First of all, I am not a big fan of acquisitions. I admit it’s sometimes to the better for all of the parties involved, but sometimes, for the worse. I personally don’t see Adobe investing too much (at least not in the begining) to FrameCycler and MetaRender. They admitted they were more interested in the color grading suites. Secondly, RVIO provides a bit more robust framework for transcoding etc… and seems overall more powerful.
So, that’s the reason right there, I’m slowly switching to RV mainly thanks to RVIO. I wish FrameCycler all the very best, I certainly don’t want to see it go and it most likely won’t go anywhere, but, I think there are more interesting things happening on the RV side.
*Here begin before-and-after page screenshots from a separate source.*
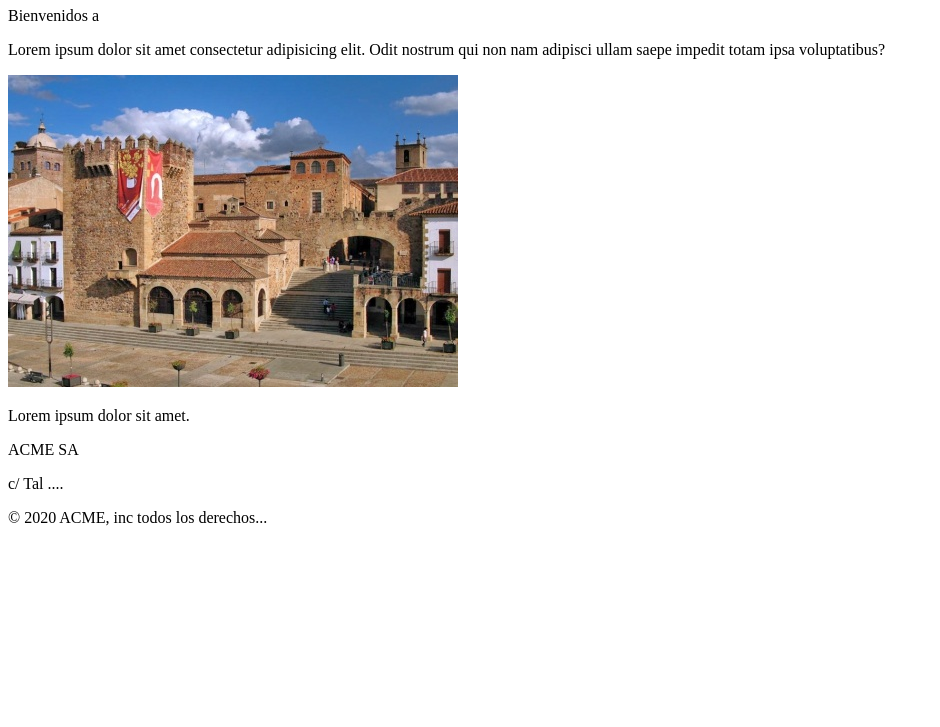
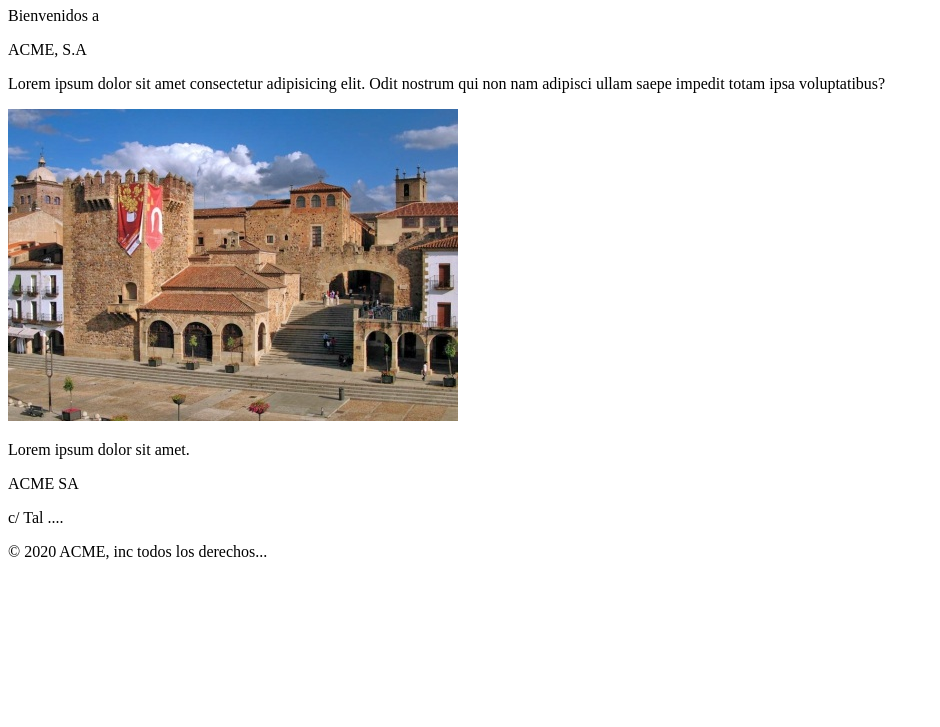
Before and after one commit to coredummie2020/test_git, a plain HTML site: page index.html in a window 1280 px wide. Shown: the part 73-800 px from the top of the page, without its empty margins (0-940 px from the left). Drawn offline with Linux system fonts and the light colour scheme.

Commit message:
html code ends

```diff
--- a/index.html
+++ b/index.html
@@ -10,6 +10,7 @@
     <h1>Título de la página test</h1>
     <div class="banner">
         <p>Bienvenidos a</p>
+        <p>ACME, S.A</p>
     </div>
     <p>Lorem ipsum dolor sit amet consectetur adipisicing elit. Odit nostrum qui non nam adipisci ullam saepe impedit totam ipsa voluptatibus?</p>
     <img src="img/caceres.jpg" alt="">
```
If you’re used to scripting your GUIs in Max with the standard rollouts via “createDialog …”, you might be a little confused and lost when you first try to use a 100% .NET Form object instead.
Whatever your reason might be for using .NET Forms instead of standard dialogs, you’ll still want to:
- Create the main form and define its properties
- Define other UI controls, such as buttons, checkboxes etc…
- Define event handlers for specific control objects
- Initialize and display the entire Form with all the controls and functionality tied in
All this is done a little differently in the .NET realm than what you’re used to in MAXScript. But before you start, check out Paul Neale’s great .NET tutorials on his site. Paul provides some great info for anyone trying to use .NET controls in their scripts.
Now, there is one thing I bumped into, you can actually use .NET objects in MAXScript rollouts, however, you cannot use regular max controls in .NET Forms! So, trying to assign a standard button to a .NET Form will result in an error.
You might think that this creates a burden on the TD to actually skin and customize the .NET controls to look like native 3ds Max GUI elements. You can do this, of course, but it’d really be a lot of additional work to hassle around with color classes, HWNDs etc… you actually don’t need to worry about this as there is an Assembly available in standard Max installations. It’s a little .dll, found in the root of Max, called MaxCustomControls.dll. This Assembly contains some of the more exotic controls, such as SceneExplorer, but it also contains a complete Form control that has already been modified so it reflects your 3ds Max environment, including all the colors, themes and even an initialization method for showing the control as a part of the max process/window.